For cats who have come to us from a home, it can be a shock to the system, suddenly to be surrounded by so many other cats. All newcomers spend some cage-time on arrival, to give them a chance to acclimate to noises and smells, but reactions vary when the cage door is opened. Some swagger out, full of confidence, ready to be boss-cat. Others refuse to emerge at all and huddle in a corner, or keep themselves very much to themselves. It can sometimes take a while before they find a place in the new feline society.
Brother and sister, Joey and Phoebe came to us last summer when their owner died. They had originally been RAPS cats, and adopted when they were kittens; now, at around 13 years old, they were not so immediately adoptable – especially when there were much younger cats at the Shelter. We found a place for them in the Single-Wide, and they had their obligatory cage-time together.
These two are not small cats! Phoebe, in particular, has a real presence to her, and even in our largest cage, it was difficult to find space to visit with them. We already had a section of the Single-Wide blocked off for Frankie’s use – Frankie hated all cats, and pretty well all humans except one – and when Frankie moved into fosterage with Louise, Phoebe and Joey were transferred into that area. It became clear that the two tolerated each other, but were not actually bonded, and when their “cage” was opened, they found their own areas to live in.
Joey is pretty much a loner – a trait that was exacerbated by a burst ear-drum. We don’t know what caused it, but it necessitated the usual treatment for cats with inner ear problems – a cage with no shelf, nothing to climb on, and lots of quiet time.
The quiet time seems to have suited Joey very well, because he still prefers to be in that cage, even though the door is wide open, and other cats may come and go, and visit as they please. Joey is diabetic, which makes any adoption prospects even slimmer.

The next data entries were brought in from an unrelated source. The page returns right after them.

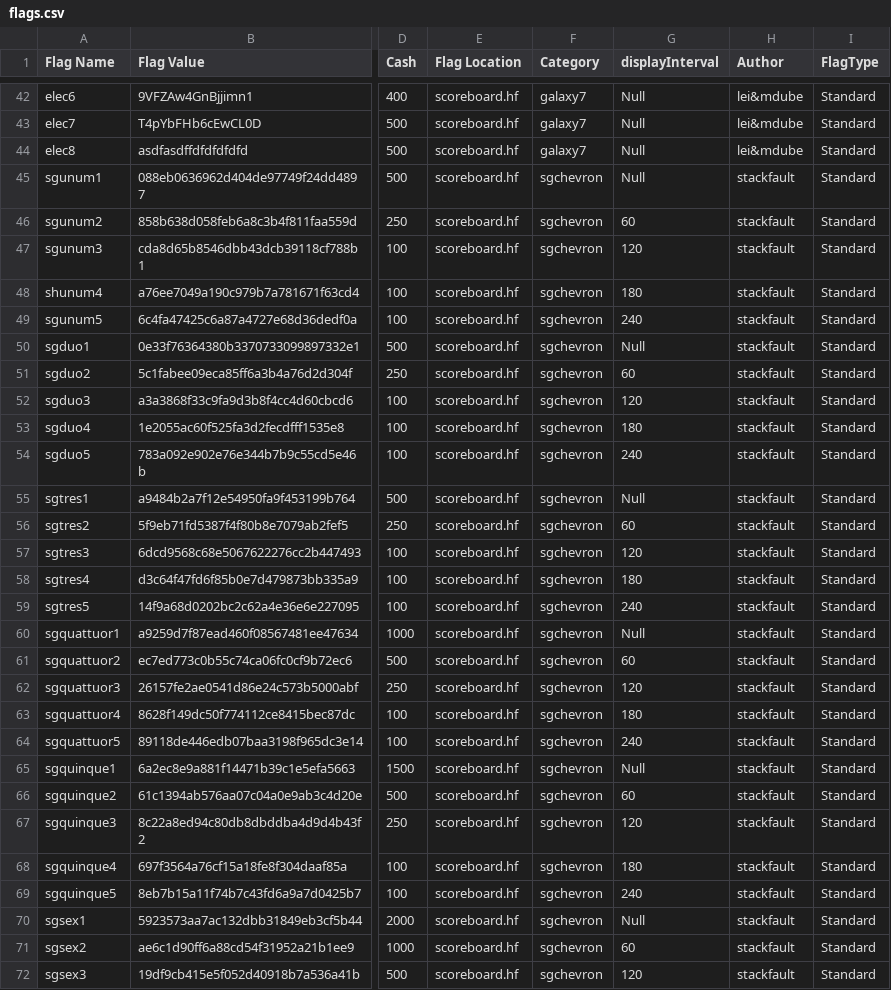
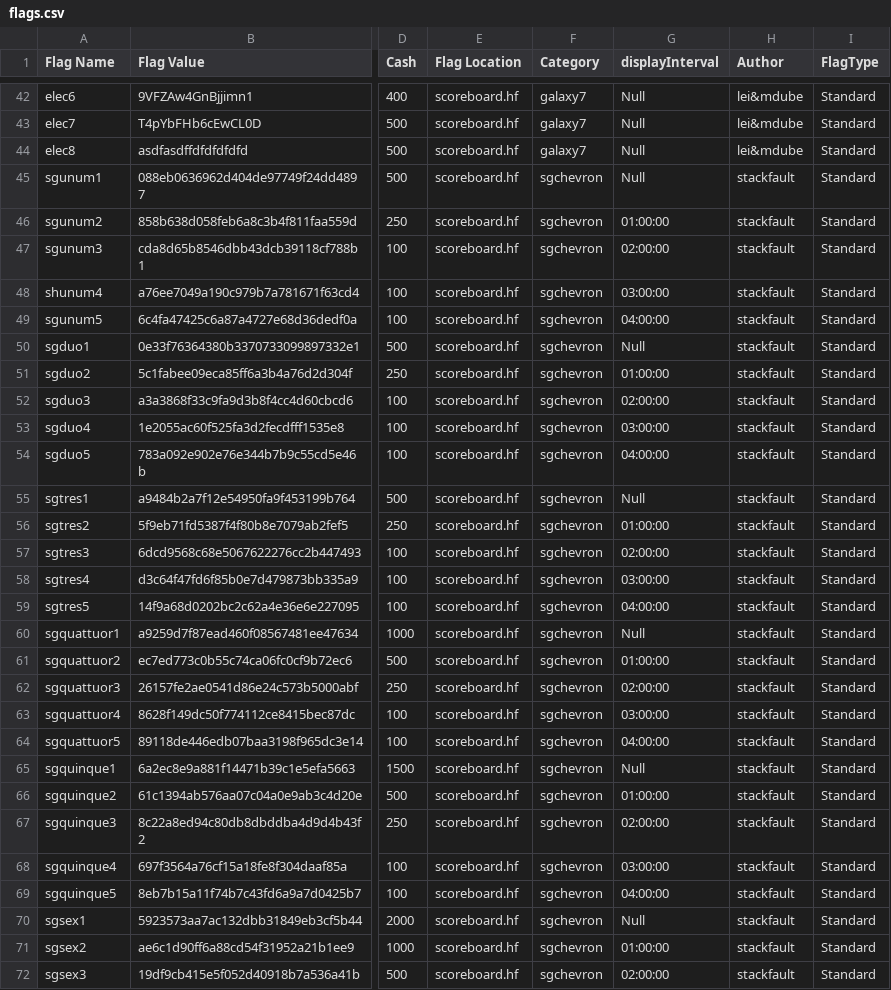
Before and after one commit to hackfestca/hfscoreboard, a CSV file: import/flags.csv, drawn as a sheet; only a part is shown, gaps mark what is left out; the diff covers the shown part only; the diff names each change by its address in the sheet, - before the commit and + after, or states it on an @@ line.

Commit message:
Latest flag version

```diff
--- a/import/flags.csv
+++ b/import/flags.csv
-G46 (displayInterval): 60
+G46 (displayInterval): 01:00:00
-G47 (displayInterval): 120
+G47 (displayInterval): 02:00:00
-G48 (displayInterval): 180
+G48 (displayInterval): 03:00:00
-G49 (displayInterval): 240
+G49 (displayInterval): 04:00:00
-G51 (displayInterval): 60
+G51 (displayInterval): 01:00:00
-G52 (displayInterval): 120
+G52 (displayInterval): 02:00:00
-G53 (displayInterval): 180
+G53 (displayInterval): 03:00:00
-G54 (displayInterval): 240
+G54 (displayInterval): 04:00:00
-G56 (displayInterval): 60
+G56 (displayInterval): 01:00:00
-G57 (displayInterval): 120
+G57 (displayInterval): 02:00:00
-G58 (displayInterval): 180
+G58 (displayInterval): 03:00:00
-G59 (displayInterval): 240
+G59 (displayInterval): 04:00:00
-G61 (displayInterval): 60
+G61 (displayInterval): 01:00:00
-G62 (displayInterval): 120
+G62 (displayInterval): 02:00:00
-G63 (displayInterval): 180
+G63 (displayInterval): 03:00:00
-G64 (displayInterval): 240
+G64 (displayInterval): 04:00:00
-G66 (displayInterval): 60
+G66 (displayInterval): 01:00:00
-G67 (displayInterval): 120
+G67 (displayInterval): 02:00:00
-G68 (displayInterval): 180
+G68 (displayInterval): 03:00:00
-G69 (displayInterval): 240
+G69 (displayInterval): 04:00:00
-G71 (displayInterval): 60
+G71 (displayInterval): 01:00:00
-G72 (displayInterval): 120
+G72 (displayInterval): 02:00:00
```
Also changed, not shown: 6 edited cells elsewhere in this file.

His sister Phoebe (known as Princess Sassy Pants) is not exactly social – but she’s not afraid of other cats, and not reluctant to swat them when someone encroaches on what she feels to be her territory. She quite likes people – especially the ones who come and play with her – but she considers herself very much queen of all she surveys. If Phoebe wants the chair, Phoebe gets the chair; if she wants on a shelf, other cats had better get out of her way. She can be a flirt if she wants attention; she can also do her best “We are not amused!” stare when things don’t go as she expects.
At feeding time, we found that it’s a good idea to give Phoebe her own plate first, to minimize aggression with other cats. It’s interesting to look back on the photos from when these two first came in – sharing a cage was no problem to them then, but now Phoebe really needs her own space, and doesn’t care much for Joey. Because they were presented to us as bonded siblings, and Joey’s diabetes was a barrier to adoption, it wasn’t considered for Phoebe; now she’s off to the new Adoption Centre to see whether someone might not have a home to offer where she can reign as senior royalty .